═════ Provided data ═════

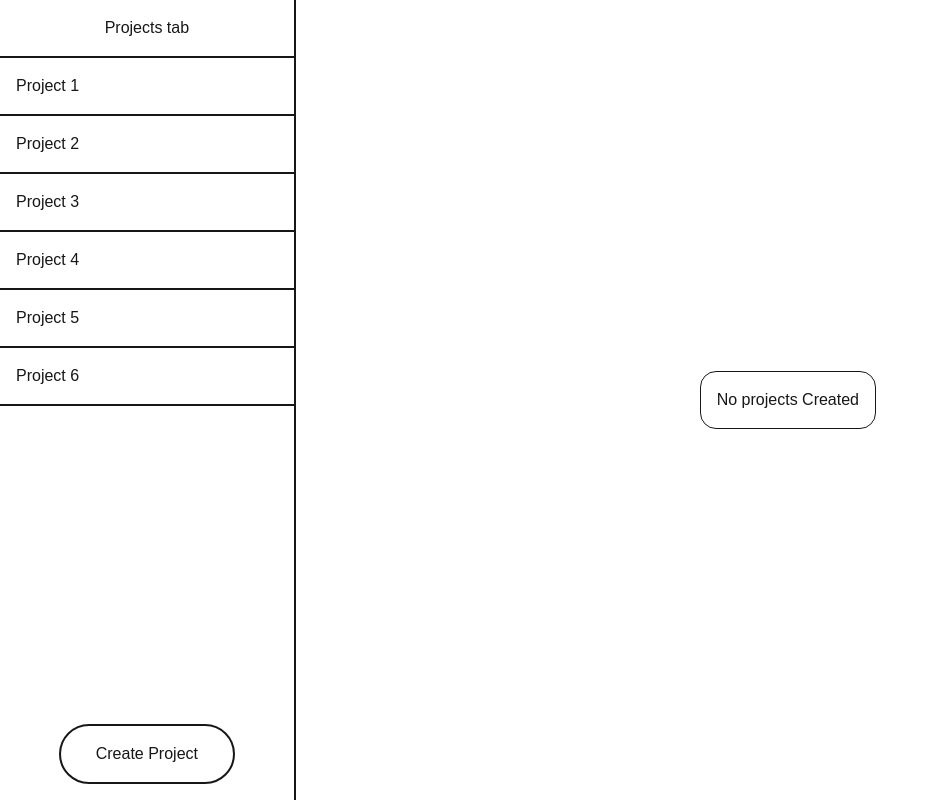
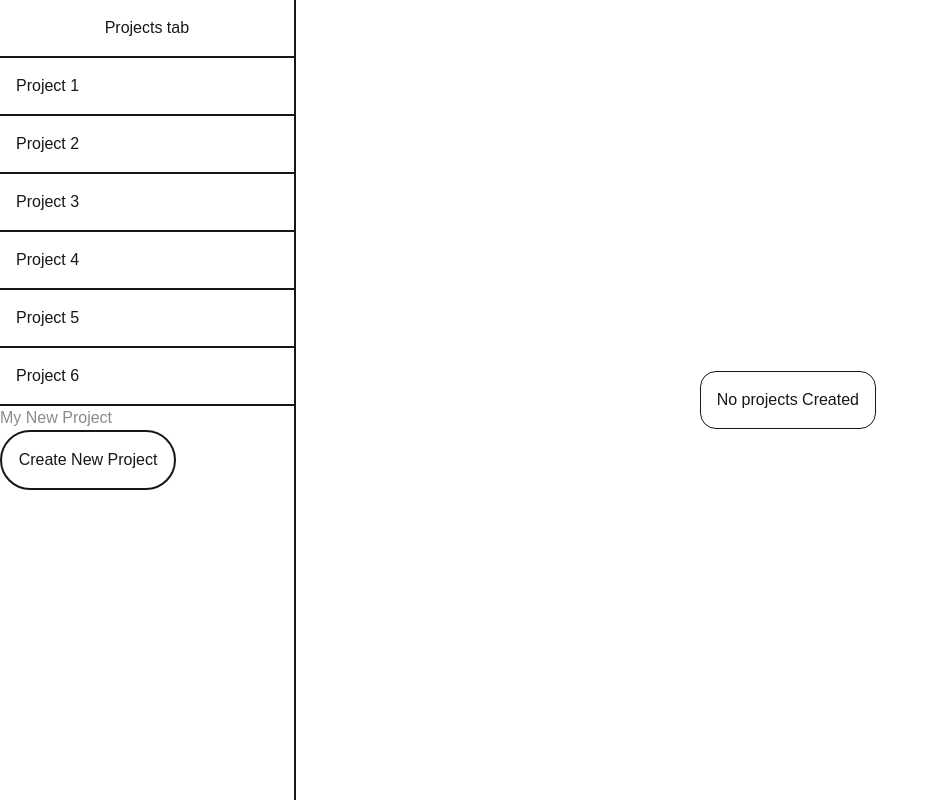
Before and after one commit to MasterDash5/Whoopsies-Tracker, a Next.js app in the folder frontend/: page / in a window 1280 px wide. Shown: the whole page, without its empty margins (0-939 px from the left). Built offline with nearby package versions, Linux system fonts and the light colour scheme.

Commit message:
Merge branch 'project' into backend-projects
hurgh

```diff
--- /dev/null
+++ b/frontend/app/Components/button.tsx
@@ -0,0 +1,13 @@
+type prompts = {
+    title: string
+    function: () => void;
+}
+export default function Button(
+    {title, className}: { title: string, className?: string }
+){
+    return (
+        <Button title={title} className={className}>
+
+        </Button>
+    )
+}
--- /dev/null
+++ b/frontend/app/Components/newProjectForm.tsx
@@ -0,0 +1,19 @@
+import Form from "next/form";
+import Button from "@/app/Components/button";
+type prompts = {
+    className : string;
+}
+function OnSubmit(){
+    /*submit data to backend (i think)*/
+    console.log("the stuff")
+}
+export default function NewProjectForm(
+    {className}: { className?: string }
+){
+    return (
+        <Form action={OnSubmit}>
+            <input name="projectName" type="text" placeholder="My New Project" />
+            <button className={className}>Create New Project</button>
+        </Form>
+    )
+}
--- a/frontend/app/page.tsx
+++ b/frontend/app/page.tsx
@@ -1,5 +1,6 @@
 "use client";
 import { useEffect } from "react";
+import NewProjectForm from "@/app/Components/newProjectForm";
 
 type Project = {
   id: number;
@@ -36,9 +37,9 @@ export default function Home() {
           ))}
         </div>
 
-        <button className="p-4 rounded-full absolute bottom-4 border-2 w-44">
-          Create Project
-        </button>
+        <div>
+          <NewProjectForm  className={"p-4 rounded-full bottom-4 border-2 w-44"}/>
+        </div>
       </div>
 
       <div className="flex flex-col items-center justify-center w-full dark-purple-bg">
```
Also changed, not shown: 2 other files (tests, documents, lock files or other folders).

═════

Output the entries above exactly, without their pictures.

Expected answer -
Before and after one commit to MasterDash5/Whoopsies-Tracker, a Next.js app in the folder frontend/: page / in a window 1280 px wide. Shown: the whole page, without its empty margins (0-939 px from the left). Built offline with nearby package versions, Linux system fonts and the light colour scheme.

Commit message:
Merge branch 'project' into backend-projects
hurgh

```diff
--- /dev/null
+++ b/frontend/app/Components/button.tsx
@@ -0,0 +1,13 @@
+type prompts = {
+    title: string
+    function: () => void;
+}
+export default function Button(
+    {title, className}: { title: string, className?: string }
+){
+    return (
+        <Button title={title} className={className}>
+
+        </Button>
+    )
+}
--- /dev/null
+++ b/frontend/app/Components/newProjectForm.tsx
@@ -0,0 +1,19 @@
+import Form from "next/form";
+import Button from "@/app/Components/button";
+type prompts = {
+    className : string;
+}
+function OnSubmit(){
+    /*submit data to backend (i think)*/
+    console.log("the stuff")
+}
+export default function NewProjectForm(
+    {className}: { className?: string }
+){
+    return (
+        <Form action={OnSubmit}>
+            <input name="projectName" type="text" placeholder="My New Project" />
+            <button className={className}>Create New Project</button>
+        </Form>
+    )
+}
--- a/frontend/app/page.tsx
+++ b/frontend/app/page.tsx
@@ -1,5 +1,6 @@
 "use client";
 import { useEffect } from "react";
+import NewProjectForm from "@/app/Components/newProjectForm";
 
 type Project = {
   id: number;
@@ -36,9 +37,9 @@ export default function Home() {
           ))}
         </div>
 
-        <button className="p-4 rounded-full absolute bottom-4 border-2 w-44">
-          Create Project
-        </button>
+        <div>
+          <NewProjectForm  className={"p-4 rounded-full bottom-4 border-2 w-44"}/>
+        </div>
       </div>
 
       <div className="flex flex-col items-center justify-center w-full dark-purple-bg">
```
Also changed, not shown: 2 other files (tests, documents, lock files or other folders).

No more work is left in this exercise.